- Nov. 4: JoAnn Burkholder, associate professor of aquatic ecology and marine sciences in the Department of Botany at North Carolina State University, speaking in Gilfillan Auditorium on the topic "Red Tides and Harmful Algal Blooms: Are We Responsible for Their Increased Frequency?" The lecture explores connections between nutrient pollution, water quality, human health, fisheries and tourism, including a discussion of East Coast outbreaks of Pfiesteria piscicida, a toxic dinoflagellate dubbed the "Cell from Hell."
- Nov. 5: George M. Woodwell, president and founder of the Woods Hole Research Center, speaking in Milam Auditorium on the topic "Reason and Unreason in Science and Politics: Keeping the Heat on Governments to Cool the Earth." The lecture will advocate the need to not just stabilize greenhouse emissions at some modestly reduced level, but seek composition of the atmosphere at a level below the present level, which would require a 50 percent global reduction in the use of fossil fuels immediately and the cessation of further deforestation globally.
- Nov. 18: David Fenton, president of Fenton Communications, a Washington, D.C., public relations firm, speaking in Gilfillan Auditorium on the topic "How Corporate Public Relations Affects Media Coverage of Science." The lecture will examine major economic interests that succeed, through public relations and lobbying, in distorting media coverage of scientific issues, with examples from debates over alar, silicone breast implants, and global climate change.
- Nov. 19: David S. Wilcove, senior ecologist with the Environmental Defense Fund in Washington, D.C., speaking in Milam Auditorium on the topic "The Science and Politics of the Endangered Species Act." The lecture will explore where endangered species occur, the types of threats they face, and even some aspects of the Endangered Species Act that contribute to its failure to more successfully improve species survival.

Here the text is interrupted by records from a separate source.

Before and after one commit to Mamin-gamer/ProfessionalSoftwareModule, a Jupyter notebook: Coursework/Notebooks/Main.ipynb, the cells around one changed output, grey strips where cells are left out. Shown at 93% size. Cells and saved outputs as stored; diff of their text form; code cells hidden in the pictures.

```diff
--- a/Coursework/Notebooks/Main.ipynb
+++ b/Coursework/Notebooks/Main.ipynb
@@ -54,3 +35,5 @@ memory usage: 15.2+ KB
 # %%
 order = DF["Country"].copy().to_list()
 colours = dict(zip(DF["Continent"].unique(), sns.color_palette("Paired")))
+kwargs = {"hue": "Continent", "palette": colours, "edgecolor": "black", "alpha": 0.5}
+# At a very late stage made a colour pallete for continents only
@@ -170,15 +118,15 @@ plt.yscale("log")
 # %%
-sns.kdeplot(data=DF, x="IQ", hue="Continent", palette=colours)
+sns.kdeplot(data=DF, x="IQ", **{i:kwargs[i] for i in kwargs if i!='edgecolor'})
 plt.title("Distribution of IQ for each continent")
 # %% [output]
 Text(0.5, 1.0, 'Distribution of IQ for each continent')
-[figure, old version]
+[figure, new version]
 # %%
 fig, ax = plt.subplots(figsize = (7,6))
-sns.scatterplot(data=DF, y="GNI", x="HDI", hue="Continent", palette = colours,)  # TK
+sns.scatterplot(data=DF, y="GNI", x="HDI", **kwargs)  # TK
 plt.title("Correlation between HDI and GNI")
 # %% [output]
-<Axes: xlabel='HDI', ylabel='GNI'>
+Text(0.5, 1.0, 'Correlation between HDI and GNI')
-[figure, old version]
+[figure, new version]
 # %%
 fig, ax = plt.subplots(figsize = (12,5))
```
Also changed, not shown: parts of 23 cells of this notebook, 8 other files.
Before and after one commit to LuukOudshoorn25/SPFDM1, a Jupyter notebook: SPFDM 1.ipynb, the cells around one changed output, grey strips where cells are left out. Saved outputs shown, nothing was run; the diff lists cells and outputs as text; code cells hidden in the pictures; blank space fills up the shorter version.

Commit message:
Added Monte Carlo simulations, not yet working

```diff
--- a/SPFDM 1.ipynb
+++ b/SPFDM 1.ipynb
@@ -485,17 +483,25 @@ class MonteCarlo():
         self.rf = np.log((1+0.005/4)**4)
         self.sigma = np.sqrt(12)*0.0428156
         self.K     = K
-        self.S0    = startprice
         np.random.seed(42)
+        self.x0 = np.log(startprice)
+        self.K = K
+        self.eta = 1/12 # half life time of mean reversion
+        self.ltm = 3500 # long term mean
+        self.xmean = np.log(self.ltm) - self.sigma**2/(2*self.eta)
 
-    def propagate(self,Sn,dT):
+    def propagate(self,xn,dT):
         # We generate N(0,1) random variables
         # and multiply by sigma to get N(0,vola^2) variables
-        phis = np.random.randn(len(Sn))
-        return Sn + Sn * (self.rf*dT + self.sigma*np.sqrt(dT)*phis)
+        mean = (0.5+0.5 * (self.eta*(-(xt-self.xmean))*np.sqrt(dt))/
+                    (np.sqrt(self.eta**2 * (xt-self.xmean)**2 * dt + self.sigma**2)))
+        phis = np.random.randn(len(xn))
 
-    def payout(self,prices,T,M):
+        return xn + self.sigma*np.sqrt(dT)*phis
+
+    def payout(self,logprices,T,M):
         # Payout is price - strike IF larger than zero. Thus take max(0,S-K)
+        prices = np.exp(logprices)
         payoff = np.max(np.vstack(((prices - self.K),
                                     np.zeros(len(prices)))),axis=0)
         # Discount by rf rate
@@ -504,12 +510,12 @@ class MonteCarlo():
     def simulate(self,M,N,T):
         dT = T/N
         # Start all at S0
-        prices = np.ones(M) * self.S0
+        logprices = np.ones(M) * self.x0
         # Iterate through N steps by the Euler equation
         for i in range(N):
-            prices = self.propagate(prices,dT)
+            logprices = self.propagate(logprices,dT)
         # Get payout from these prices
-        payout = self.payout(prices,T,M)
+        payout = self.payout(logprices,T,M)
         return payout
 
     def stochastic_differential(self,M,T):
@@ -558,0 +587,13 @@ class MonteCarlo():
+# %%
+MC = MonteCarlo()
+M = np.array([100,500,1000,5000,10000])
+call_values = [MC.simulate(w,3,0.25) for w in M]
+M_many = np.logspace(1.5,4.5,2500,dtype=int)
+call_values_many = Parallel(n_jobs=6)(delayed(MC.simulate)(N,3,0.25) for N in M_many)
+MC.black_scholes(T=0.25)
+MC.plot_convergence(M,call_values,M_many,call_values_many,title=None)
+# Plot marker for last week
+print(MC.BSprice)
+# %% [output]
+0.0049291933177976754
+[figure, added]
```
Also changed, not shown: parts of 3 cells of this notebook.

- Nov. 25: Nat Bingham, habitat director of the Pacific Coast Federation of Fisherman's Associations, speaking in Gilfillan Auditorium on the topic "Restoring a Fishery: Commercial Salmon Fishermen's Involvement in Habitat Protection and Restoration." The lecture will examine the efforts of commercial fishermen to restore their fishery by becoming active advocates for protection of freshwater aquatic habitat, and who have taxed themselves to create a broad habitat restoration program.
- Dec. 2: Ross Gelbspan, journalist and author, speaking in Milam Auditorium on the topic "The High Stakes Battle Over Earth's Threatened Climate." The lecture will explore the various bodies of evidence of climate change, the tactics employed by industry to disguise that reality, and one approach that could begin to stabilize the global climate and heal the widening economic gap between rich and poor nations.
- Dec. 3: Doug Hopkins, senior attorney for the Environmental Defense Fund and manager of the EDF Oceans Program, speaking in Cordley Hall, Room 1109, on the topic "New Ideas for Managing Marine Fisheries for a Sustainable Future: Theory, Practice and Politics." The lecture will discuss new economic incentive concepts that hold promise to reverse the downward spiral of marine fisheries while being sensitive to the needs and vulnerabilities of coastal fishing communities.